INFORMATION SUPPLIED
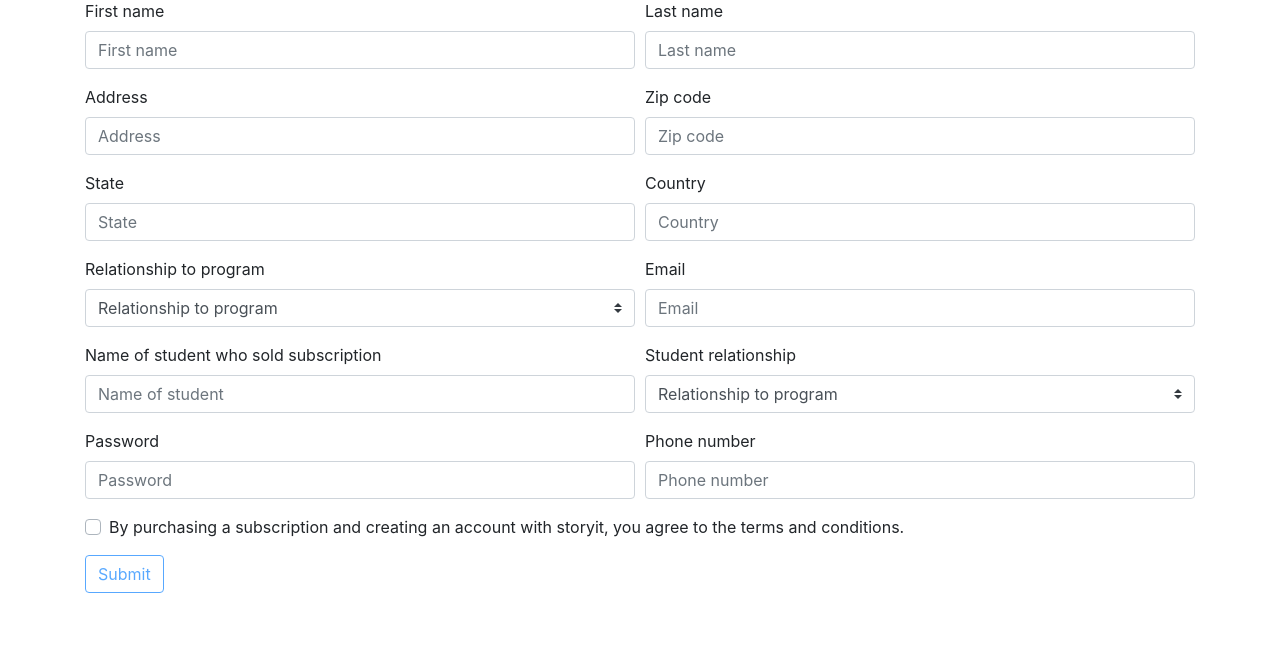
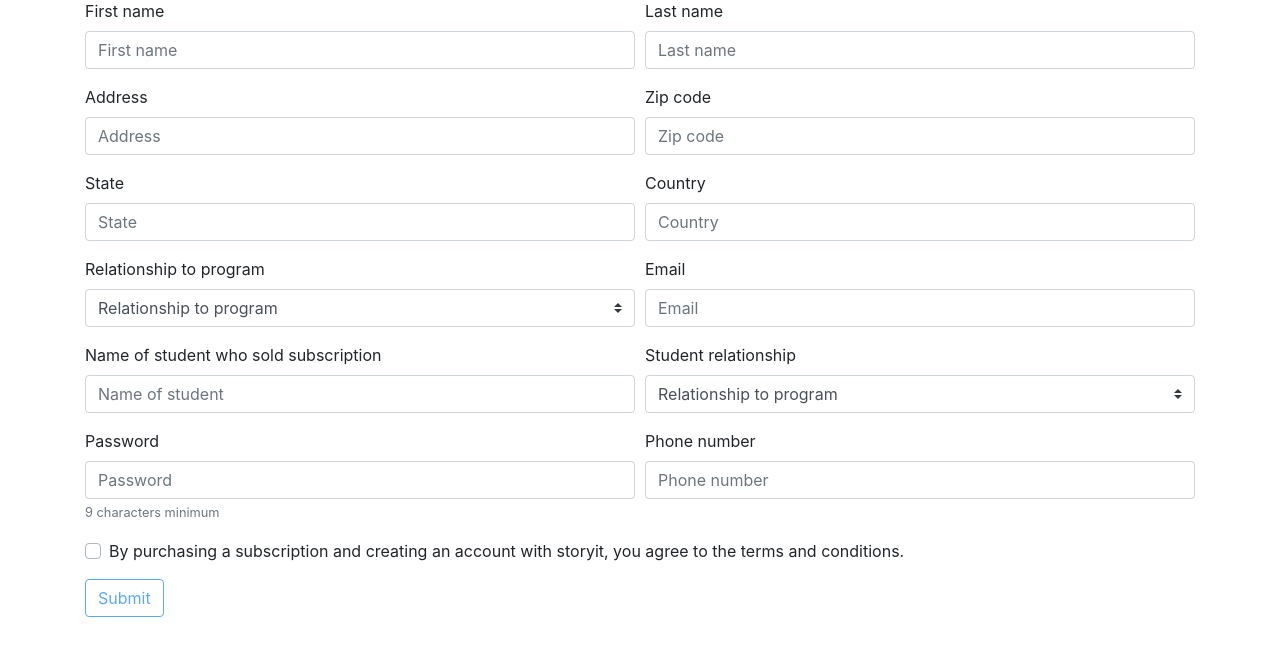
Before and after one commit to Terf/storyoftheseason.com, a Symfony app: template templates/registration/index.html.twig in a window 1280 px wide. Shown: the part 145-800 px from the top of the page. Run offline with Twig, Linux system fonts and the light colour scheme; the template is opened without the code that fills it, so the values that code supplies are empty; some libraries are stand-ins or nearby versions.

Commit message:
kitaboo requires 9 charachter password minimium

```diff
--- a/src/Controller/RegistrationController.php
+++ b/src/Controller/RegistrationController.php
@@ -18,6 +18,10 @@ class RegistrationController extends AbstractController
 
     public function submit(Request $request, EntityManagerInterface $entityManager)
     {
+        if (strlen($request->request->get('pass')) < 9) {
+            return $this->redirectToRoute('login-form');
+        }
+
         $buyer = new Entity\Buyer;
         $seller = new Entity\Seller;
         $location = new Entity\Location;
@@ -55,7 +59,7 @@ class RegistrationController extends AbstractController
                 'request'  => $req,
             ));
         }
-        return new JsonResponse(true);
+        return $this->redirectToRoute('shop');
     }
 
     private function registerWithKitaboo(Entity\Buyer $user, string $unhashedPassword)
--- a/templates/registration/form.html.twig
+++ b/templates/registration/form.html.twig
@@ -63,7 +63,8 @@
     <div class="form-row">
         <div class="col form-group">
             <label for="pass{% if loop.index is defined %}{{loop.index}}{% endif %}">Password</label>
-            <input type="password" class="form-control" placeholder="Password" id="pass{% if loop.index is defined %}{{loop.index}}{% endif %}" name="pass">
+            <input type="password" pattern=".{9,}" required title="9 characters minimum" class="form-control" placeholder="Password" id="pass{% if loop.index is defined %}{{loop.index}}{% endif %}" name="pass">
+            <small class="text-muted">9 characters minimum</small>
         </div>
         <div class="col form-group">
             <label for="phone{% if loop.index is defined %}{{loop.index}}{% endif %}">Phone number</label>
```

DIRECTIONS
Among the entries, how many lines hold the string "RegistrationController"? Answer with a bare number.

RESPONSE TO THIS EXERCISE
4